The idea of a chahar bagh (“four-garden”) – the Persian idea of a rectilinear garden, divided in four quarters by waterways that cross – was a profound anticipation. The Persian history is long pre-Islamic, long pre-Christian, but was assimilated into Muslim traditions, and adapted to their symbolism, by the genius of men who, in God’s grace, had come to appreciate the preciousness of water.
For God’s grace is often in the withholding, and there is a shortage of water through much of the Islamic realm. Human ingenuity is provoked the more by deprivation than by surplus.
As a doodler, and frustrated garden designer, I have before me a plan for a Christian garden, lifted from the pattern of a Persian carpet, elongated to make the Crucifix stand out.
In the patches of my “converted” version, the Christian teachings are enumerated – the four evangelists, among twelve apostles; eight beatitudes; ten commandments; the three theological and four cardinal virtues; the four archangels at the outer corners over helical stairs to the parapet walks (Michael, Raphael, Uriel, Gabriel); and too, the four horsemen; the fourteen stations, and so forth, all woven into the vegetative fabric with the twenty-nine pilgrims to Canterbury.

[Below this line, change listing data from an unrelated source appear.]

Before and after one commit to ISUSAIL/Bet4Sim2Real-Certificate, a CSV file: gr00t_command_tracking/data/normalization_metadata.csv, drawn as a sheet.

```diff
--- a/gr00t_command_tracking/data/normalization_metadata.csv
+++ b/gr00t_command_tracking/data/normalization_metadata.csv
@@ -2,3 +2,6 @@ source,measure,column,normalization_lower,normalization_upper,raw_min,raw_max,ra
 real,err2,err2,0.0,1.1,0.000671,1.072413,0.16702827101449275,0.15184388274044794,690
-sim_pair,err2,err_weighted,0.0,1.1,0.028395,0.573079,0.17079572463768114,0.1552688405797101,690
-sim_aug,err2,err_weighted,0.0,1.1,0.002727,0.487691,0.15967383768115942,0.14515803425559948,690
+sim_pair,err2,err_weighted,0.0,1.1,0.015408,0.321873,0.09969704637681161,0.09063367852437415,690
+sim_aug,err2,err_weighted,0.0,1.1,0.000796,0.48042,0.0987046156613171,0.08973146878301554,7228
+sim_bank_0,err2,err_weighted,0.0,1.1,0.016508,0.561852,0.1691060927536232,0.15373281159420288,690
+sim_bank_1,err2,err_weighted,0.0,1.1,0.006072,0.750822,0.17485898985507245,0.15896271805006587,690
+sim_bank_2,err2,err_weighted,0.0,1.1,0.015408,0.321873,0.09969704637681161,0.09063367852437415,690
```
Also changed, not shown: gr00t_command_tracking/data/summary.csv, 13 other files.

Cascades at the tower head, and at a tilt, descending from the base of the square within the rectangle (a kind of buckling at the knee). And at the water crossing, the central rose fountain of the Sacred Heart.
Well, it pleases me; for even though it does not exist, it affords a classical mnemonic: an elaborate Catechism through which in imagination one might walk, gathering, as it were, both library and garden in an emblematic vision of Our Lord.